True, dialogue is unable to produce final solutions to global problems or achieve the triumph of world peace. But it is a mandatory condition for the coexistence of civilizations, cultures, peoples, and countries, of the West and the “Easts.”
On July 14, 2015, the United States, Russia, China, France, UK, Germany, the European Union and Iran concluded the Joint Comprehensive Plan of Action (JCPOA), commonly known as the “Iran deal,” with the goal of ending the standoff over the Iranian nuclear program.
The norms regarding international responsibility are now reduced to defining the responsibility of states for internationally wrongful acts. Yet the main problem lies in the non-binding nature of the majority of decisions made by bodies of international justice and the incompetence of most of them.
In the recent years, a trend towards a narrowing of the sphere of individual freedoms has been observed throughout the world. At the same time, we see the expansion of sovereign freedoms — the sphere where government allows itself to interfere with a citizen’s private life.

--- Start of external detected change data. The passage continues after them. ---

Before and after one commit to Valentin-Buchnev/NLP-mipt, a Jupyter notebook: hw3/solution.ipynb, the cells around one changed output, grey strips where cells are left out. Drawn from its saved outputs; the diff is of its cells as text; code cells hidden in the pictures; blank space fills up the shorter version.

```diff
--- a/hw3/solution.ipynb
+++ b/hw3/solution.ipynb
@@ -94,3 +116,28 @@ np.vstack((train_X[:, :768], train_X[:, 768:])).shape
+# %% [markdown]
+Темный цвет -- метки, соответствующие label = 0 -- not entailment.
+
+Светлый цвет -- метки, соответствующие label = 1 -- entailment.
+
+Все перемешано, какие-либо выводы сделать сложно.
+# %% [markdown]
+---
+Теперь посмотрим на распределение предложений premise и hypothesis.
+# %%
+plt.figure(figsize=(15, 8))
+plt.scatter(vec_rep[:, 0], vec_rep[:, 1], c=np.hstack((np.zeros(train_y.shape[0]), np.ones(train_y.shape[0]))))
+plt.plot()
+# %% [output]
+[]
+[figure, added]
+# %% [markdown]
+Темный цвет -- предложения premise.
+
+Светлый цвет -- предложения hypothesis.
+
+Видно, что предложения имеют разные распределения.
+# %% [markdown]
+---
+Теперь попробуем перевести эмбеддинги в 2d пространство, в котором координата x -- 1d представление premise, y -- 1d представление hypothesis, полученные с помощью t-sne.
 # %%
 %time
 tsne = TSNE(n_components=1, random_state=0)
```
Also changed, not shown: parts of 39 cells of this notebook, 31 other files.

In this paper, I want to propose a conceptual shift towards ‘social commons’ in order to focus on participatory and democratic decision-making, as well as on the collective dimension and the necessary protection of society itself.

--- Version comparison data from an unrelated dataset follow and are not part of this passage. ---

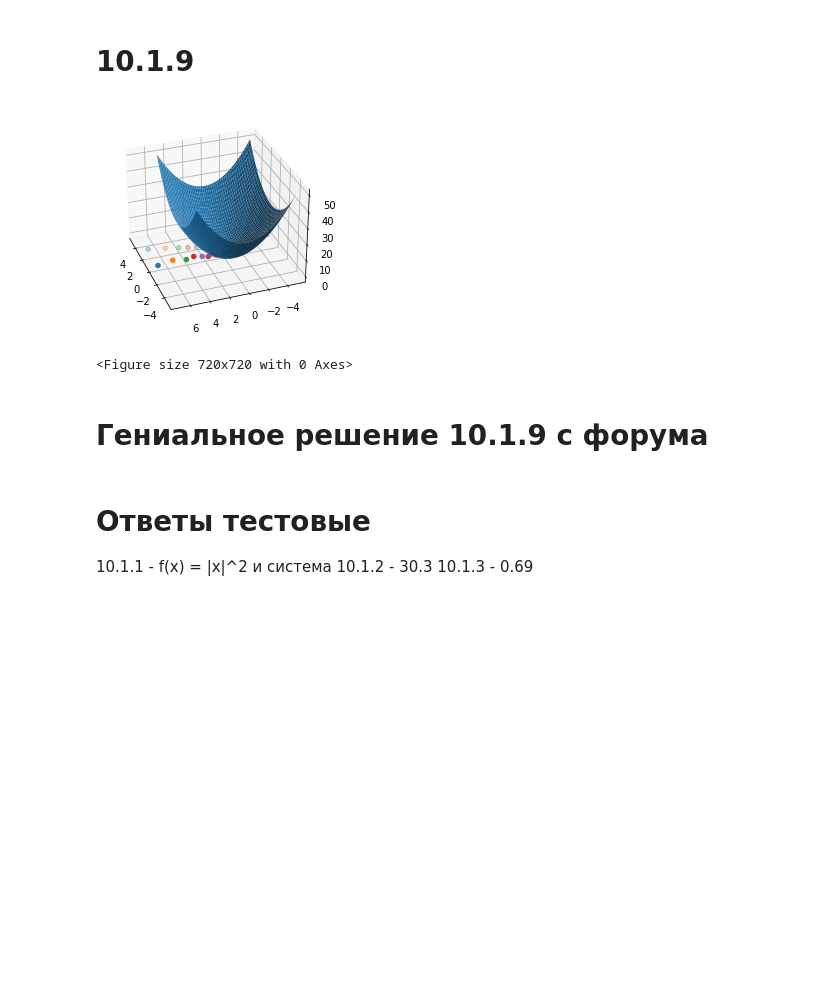
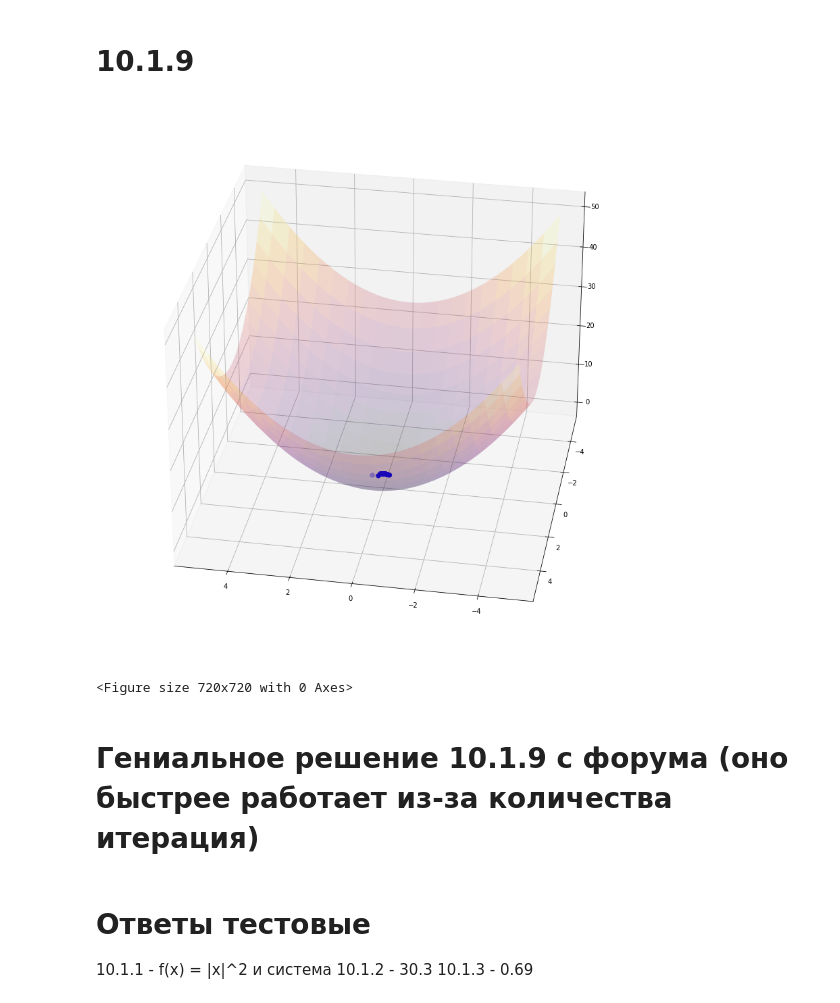
Before and after one commit to D1ffic00lt/dls-base-2022, a Jupyter notebook: main.ipynb, the cells around one changed output. Saved outputs shown, nothing was run; the diff lists cells and outputs as text; code cells hidden in the pictures; blank space fills up the shorter version.

```diff
--- a/main.ipynb
+++ b/main.ipynb
@@ -261,32 +263,38 @@ def grad_descent_2d(func, low, high, start=None, callback=None):
     df = numerical_derivative_2d(func, eps)
     lr = 0.5
     for i in range(10 ** 4):
-        k1 = 1 if df((x, y))[0] > 0 else -1
-        k2 = 1 if df((x, y))[1] > 0 else -1
+        dxy = df((x, y))
+        k1 = 1 if dxy[0] > 0 else -1
+        k2 = 1 if dxy[1] > 0 else -1
         x = x - k1 * lr * 1 / (i + 1) ** 0.5
         y = y - k2 * lr * 1 / (i + 1) ** 0.5
-        callback((x, y), func((x, y)))
+        callback((x, y), func((x, y)), s=40, marker='o', color="blue")
     return x, y
 # %%
 e = 2.7
-fig=plt.figure()
+func = lambda x: (
+    x[0] ** 2 + x[1] ** 2
+)
+fig=plt.figure(1)
 ax =fig.add_subplot(1,1,1,projection="3d")
 x, y =np.meshgrid(np.linspace(-5,5,100), np.linspace(-5,5,100))
-z = x ** 2 + y ** 2
-ax.plot_surface(x, y, z)
+z = func((x, y))
+ax.plot_surface(x, y, z, rstride=5, cstride=5, cmap=cm.inferno,linewidth=0, alpha=.2)
+fig.set_size_inches(15, 15)
 plt.figure(figsize=(10, 10))
 grad_descent_2d(
-    lambda x: x[0] ** 2 + x[1] ** 2,
+    func,
     -5,
     5,
+    start=np.array([.5, .3]),
     callback=ax.scatter
 )
-ax.view_init(30, -200)
+ax.view_init(30, 100)
 # %% [output]
-[figure, old version]
+[figure, new version]
 <Figure size 720x720 with 0 Axes>
 # %% [markdown]
-# Гениальное решение 10.1.9 с форума
+# Гениальное решение 10.1.9 с форума (оно быстрее работает из-за количества итерация)
 # %%
 def numerical_derivative_2d(func, epsilon):
     def grad_func(x):
```
Also changed, not shown: parts of 2 cells of this notebook.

The Ukrainian crisis is just ushering in a series of conflicts amid which a polycentric system of international relations will form. An effective multilateral mechanism must be created for preventing and settling crises in Europe and North Eurasia.
There are many reasons for the release of Khodorkovsky after 10 years in a Russian prison, some of them known and many that are unknown.

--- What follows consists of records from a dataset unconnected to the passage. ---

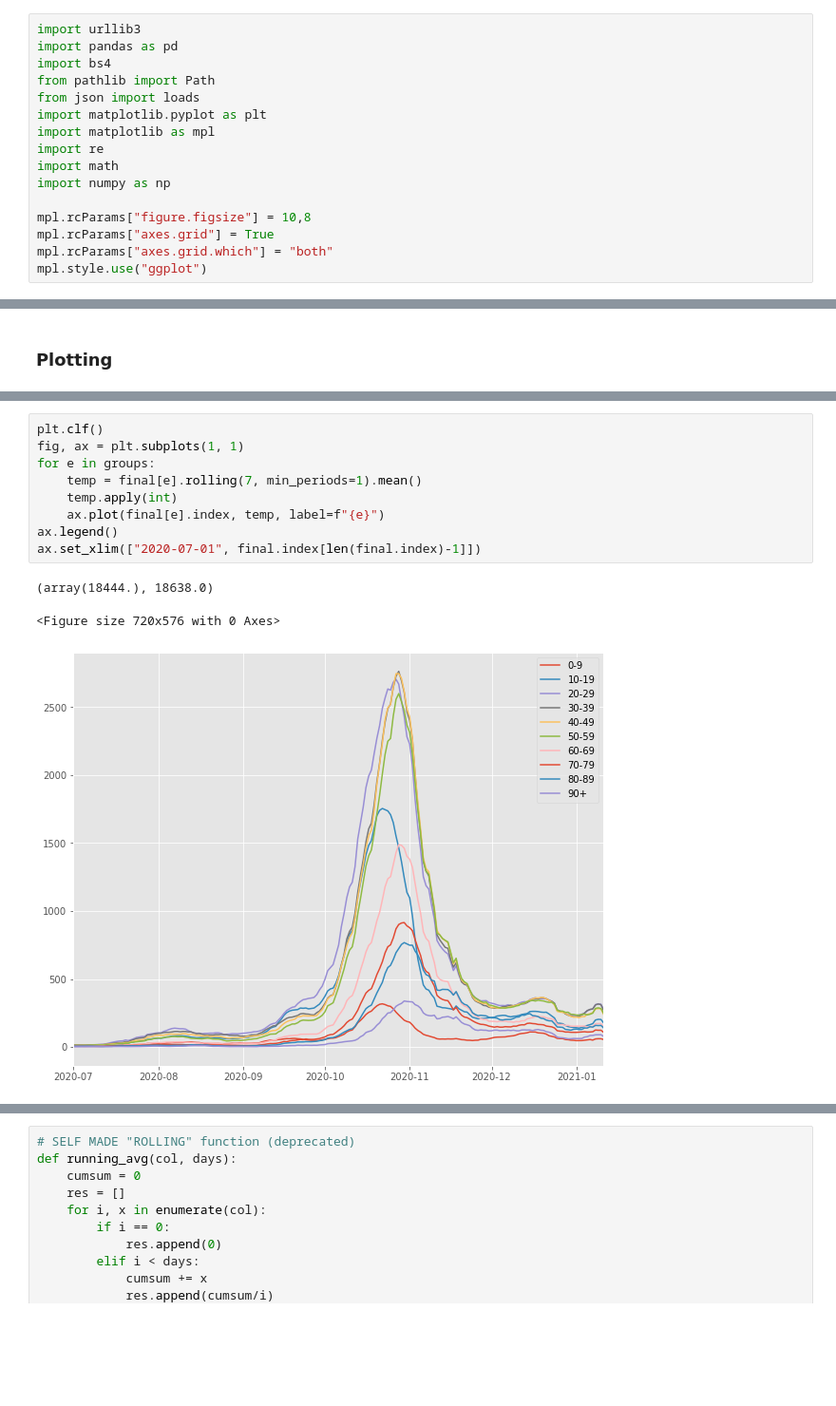
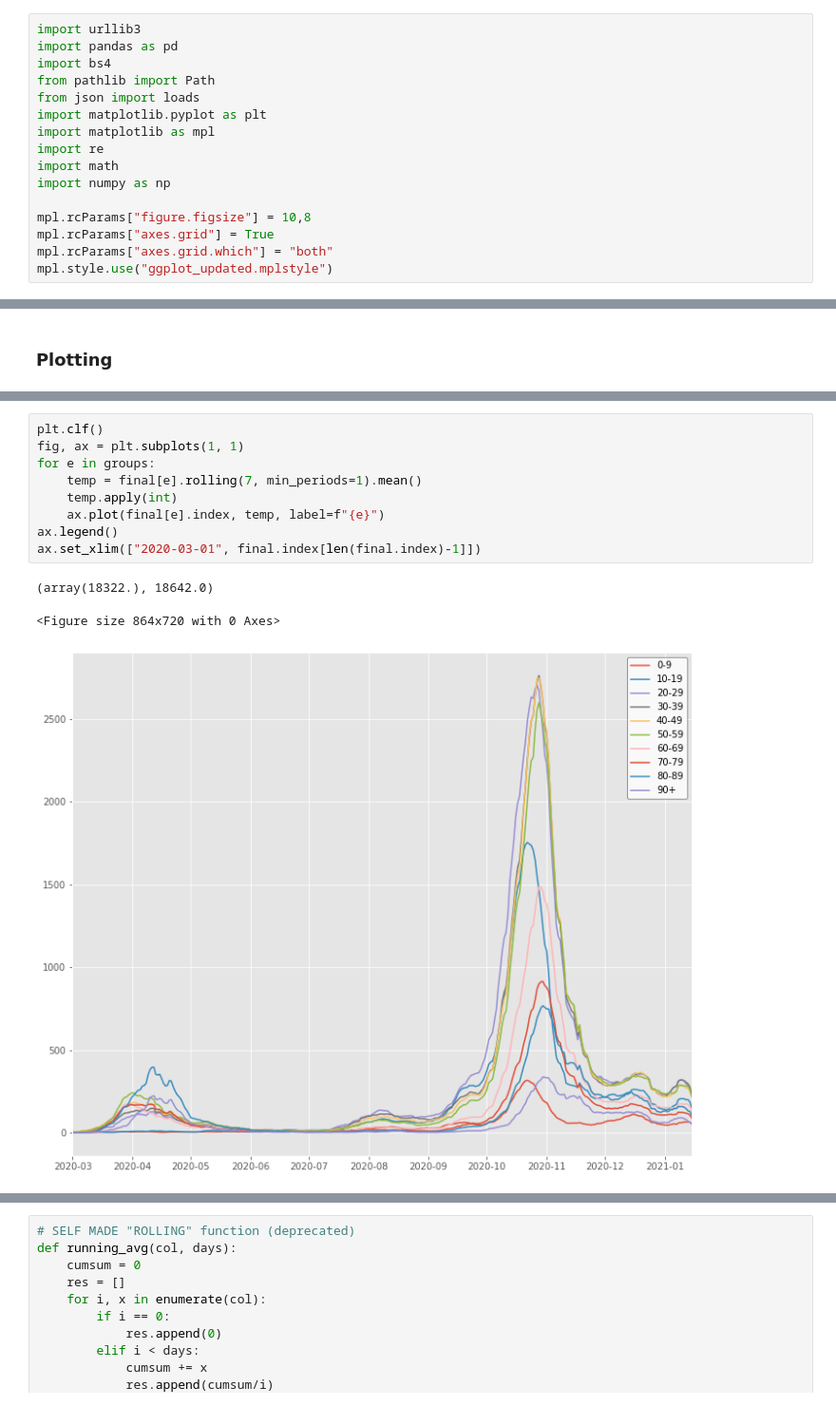
Before and after one commit to KoenVanSever/covid_plots, a Jupyter notebook: covid_test.ipynb, the cells around one changed output, grey strips where cells are left out. Shown at 95% size. Drawn from its saved outputs; the diff is of its cells as text; blank space fills up the shorter version.

```diff
--- a/covid_test.ipynb
+++ b/covid_test.ipynb
@@ -17,7 +17,7 @@ import numpy as np
 mpl.rcParams["figure.figsize"] = 10,8
 mpl.rcParams["axes.grid"] = True
 mpl.rcParams["axes.grid.which"] = "both"
-mpl.style.use("ggplot")
+mpl.style.use("ggplot_updated.mplstyle")
 # %% [markdown]
 ## Get data from Sciensano
 # %% [markdown]
@@ -105,16 +108,16 @@ ax.set_xlim(["2020-07-01", final.index[len(final.index)-1]])
 # %%
 plt.clf()
 fig, ax = plt.subplots(1, 1)
 for e in groups:
     temp = final[e].rolling(7, min_periods=1).mean()
     temp.apply(int)
     ax.plot(final[e].index, temp, label=f"{e}")
 ax.legend()
-ax.set_xlim(["2020-07-01", final.index[len(final.index)-1]])
+ax.set_xlim(["2020-03-01", final.index[len(final.index)-1]])
 # %% [output]
-(array(18444.), 18638.0)
+(array(18322.), 18642.0)
-<Figure size 720x576 with 0 Axes>
+<Figure size 864x720 with 0 Axes>
-[figure, old version]
+[figure, new version]
 # %%
 plt.clf()
 fig = plt.figure(figsize=(12,10))
```
Also changed, not shown: parts of 14 cells of this notebook, 1 other file.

Russia is in a precarious position: although formally enshrined in legislation, quite legal private property very often is not considered to be legitimate. The “unfair” procedures that brought about the emergence of mammoth private wealth during the privatization period breeds distrust in the authorities, the laws it adopts, and the measures it takes.
The answer to this question with regard to the global economy and politics even a couple of years ago would be considered self-evident – of course, together. In the global world, where countries depend on each other in one way or another, success is possible only through ever deeper cooperation.
The human rights debates, which have been high in the past two decades, have proven futile. They increasingly make it clear that it is impossible to change attitudes that are enrooted in centuries-old specific cultural, religious, and other underpinnings.
Changes are sweeping the world, denying opportunities for the countries to focus on anything in earnest. They have only time to react to new and unexpected twists and turns, but no time to contemplate and devise strategies.
We believe that we must build monuments to all victims of the 20th century in Russia. After all, it happened that victims became executioners, and executioners became victims.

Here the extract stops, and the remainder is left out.